Goldman Sachs is reviving plans to raise at least $500 million (304 million pounds) with its first issue of Islamic bonds, a sign that Islamic finance is going mainstream as big conventional banks seek to tap Middle Eastern money.
The U.S. bank will meet investors in Qatar next Wednesday and the United Arab Emirates on the following day to discuss selling sukuk, a document from lead managers of the sale said on Thursday. The sukuk are expected to have a tenor of five years.
If the issue goes ahead after the investor meetings, Goldman will become only the second non-Islamic bank to sell sukuk, after the Middle Eastern unit of HSBC did a $500 million deal in 2011.
The underlying assets in Goldman's sukuk issue would be linked to commodities and crude oil, a source with knowledge of the plan said, adding that the proceeds would be used in the commodities business of J. Aron & Co, a Goldman unit.
Other global banks are poised to follow Goldman. In recent months, France’s Societe Generale and Bank of Tokyo-Mitsubishi UFJ, Japan's largest lender, have been preparing to issue sukuk in Malaysia.
An initial attempt by Goldman to sell sukuk in 2011 ran into controversy and was called off as some in the industry accused it of failing to follow Islamic principles, which include bans on the payment of interest and pure monetary speculation.
But the U.S. bank is now returning to the market as the Islamic finance industry grows rapidly, fuelled by booming economies in the Gulf and southeast Asia.
New issues of sukuk so far this year total $85.9 billion through 456 deals globally, up from $74.9 billion through 558 deals a year earlier, according to data from Zawya, a Thomson Reuters company.
Those volumes remain small compared to conventional finance, but are now big enough to make it worthwhile for Western borrowers to get in on the act.
Governments in non-Muslim countries are also starting to issue sukuk; in June, Britain became the first Western government to do so, while Hong Kong, South Africa and Luxembourg all plan sales this year.
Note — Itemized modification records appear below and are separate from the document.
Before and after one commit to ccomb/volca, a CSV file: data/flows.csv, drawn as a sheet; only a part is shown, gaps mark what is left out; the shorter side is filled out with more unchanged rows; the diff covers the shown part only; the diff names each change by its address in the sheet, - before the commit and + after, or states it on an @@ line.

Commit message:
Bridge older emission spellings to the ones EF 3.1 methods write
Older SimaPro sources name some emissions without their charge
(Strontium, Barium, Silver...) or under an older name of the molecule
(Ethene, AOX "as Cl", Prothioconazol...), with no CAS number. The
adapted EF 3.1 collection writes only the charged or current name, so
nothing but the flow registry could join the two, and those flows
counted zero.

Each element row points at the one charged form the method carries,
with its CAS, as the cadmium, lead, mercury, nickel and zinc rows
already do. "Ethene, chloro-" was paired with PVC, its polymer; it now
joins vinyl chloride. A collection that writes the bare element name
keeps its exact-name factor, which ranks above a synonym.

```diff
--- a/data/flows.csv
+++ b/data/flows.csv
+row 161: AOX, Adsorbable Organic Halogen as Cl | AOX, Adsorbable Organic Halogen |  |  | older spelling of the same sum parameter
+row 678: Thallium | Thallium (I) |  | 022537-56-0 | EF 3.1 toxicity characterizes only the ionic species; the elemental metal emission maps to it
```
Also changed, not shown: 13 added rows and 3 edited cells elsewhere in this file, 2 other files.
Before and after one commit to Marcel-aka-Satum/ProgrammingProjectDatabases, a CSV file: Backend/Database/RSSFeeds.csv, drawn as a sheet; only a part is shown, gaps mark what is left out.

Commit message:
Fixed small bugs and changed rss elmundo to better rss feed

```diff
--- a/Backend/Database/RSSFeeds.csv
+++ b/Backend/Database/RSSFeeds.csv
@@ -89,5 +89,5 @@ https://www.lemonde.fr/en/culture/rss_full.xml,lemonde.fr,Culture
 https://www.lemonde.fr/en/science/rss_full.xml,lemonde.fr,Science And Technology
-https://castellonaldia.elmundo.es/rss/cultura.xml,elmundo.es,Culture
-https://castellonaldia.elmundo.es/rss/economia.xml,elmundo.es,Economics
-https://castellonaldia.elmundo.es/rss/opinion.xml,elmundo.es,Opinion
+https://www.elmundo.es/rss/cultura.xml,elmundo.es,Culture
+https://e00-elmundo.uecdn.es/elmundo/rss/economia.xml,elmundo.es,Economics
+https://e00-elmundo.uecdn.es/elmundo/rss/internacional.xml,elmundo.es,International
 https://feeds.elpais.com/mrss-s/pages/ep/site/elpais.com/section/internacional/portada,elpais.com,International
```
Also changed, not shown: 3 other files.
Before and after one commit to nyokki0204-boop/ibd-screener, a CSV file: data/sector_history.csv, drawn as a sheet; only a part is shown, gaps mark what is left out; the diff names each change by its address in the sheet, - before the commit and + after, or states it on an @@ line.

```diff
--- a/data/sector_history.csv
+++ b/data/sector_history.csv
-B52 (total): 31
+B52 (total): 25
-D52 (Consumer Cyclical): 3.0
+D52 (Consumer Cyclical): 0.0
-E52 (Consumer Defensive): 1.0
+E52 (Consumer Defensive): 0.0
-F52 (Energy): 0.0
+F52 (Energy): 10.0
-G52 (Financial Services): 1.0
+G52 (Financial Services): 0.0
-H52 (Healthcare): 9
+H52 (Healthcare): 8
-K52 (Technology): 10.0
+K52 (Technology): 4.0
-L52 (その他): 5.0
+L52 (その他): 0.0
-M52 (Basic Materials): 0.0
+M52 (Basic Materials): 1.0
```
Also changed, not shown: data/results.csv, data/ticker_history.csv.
For some investors, Goldman is a symbol of Western banking, and its first attempt to enter the sukuk market - a $2 billion issuance programme registered with the Irish Stock Exchange three years ago - was dogged by suspicions that it might exploit Islamic finance.
Some analysts suggested Goldman might use the proceeds of the issue to lend money to clients for interest, or that the issue might not trade at par value, which could also contravene sharia principles.
Although Goldman insisted that these concerns were unfounded and Islamic scholars had given its 2011 plan adequate certification, it never went ahead with the issue.
This time, the U.S. bank appears to be taking pains to avoid controversy. The document from lead arrangers said it would use a wakala structure for its sukuk, instead of the murabaha structure planned in 2011.
Murabaha is a cost-plus sale arrangement which is commonly used in some parts of the Islamic world but has been criticised by some scholars for being too close to conventional financial engineering.
Goldman's latest plan may indicate that wakala, in which one party manages assets on behalf of another, is becoming the structure of choice for big global banks. The HSBC issue in 2011 was wakala, and Societe Generale and Bank of Tokyo-Mitsubishi UFJ have both chosen that structure for their plans.
Sales of Islamic financial instruments are checked for religious permissibility by sharia scholars engaged by the issuer. Goldman sought advice for its latest plan from three prominent scholars: Abdul Sattar Abu Ghuddah, Mohammed Elgari and Sheikh Nizam Yaquby, the source familiar with the plan said.
"Goldman wanted to do something accepted by the market and has worked very hard on the structure with their sharia board and advisers, and also sought endorsements from the sharia boards of the joint lead managers, besides other experts," the source said.
Goldman chose itself, Abu Dhabi Islamic Bank, Emirates NBD, National Bank of Abu Dhabi and the investment banking arm of Saudi Arabia's National Commercial Bank to arrange the investor meetings, the document from lead managers said.
Initial indications are that Goldman's new plan may be received positively by the market. The involvement of top Western banks could help to develop Islamic finance by expanding its investor base and the pool of expert bankers involved in it.
"It has always been my view that it's good for them to make a comeback. This is a market that welcomes all kinds of issuers," Daud Bakar, chairman of the sharia advisory council under Malaysia's central bank, told Reuters.
"They need to make sure there is full disclosure on what the underlying project is. Also they need to consult with sharia scholars."
Mohamad Akram Ladlin, executive director at the International Shari’ah Research Academy for Islamic Finance, said: "As with any issuance it is encouraged if the purpose of it is for good: to develop infrastructure, to enhance Islamic finance, for example.
"The earlier controversy was with their background, their image in the industry. There were also issues with the structure of the sukuk. If they can overcome these, why not?"
The sukuk would be issued through a vehicle called JANY Sukuk Co and be guaranteed by Goldman Sachs. The issue is expected to be rated A-minus by Standard & Poor's and A by Fitch Ratings, identical to the ratings of the investment bank, the document added.
The issue would be listed on the Luxembourg Stock Exchange; trading wakala sukuk is less controversial than trading murabaha instruments, many scholars believe.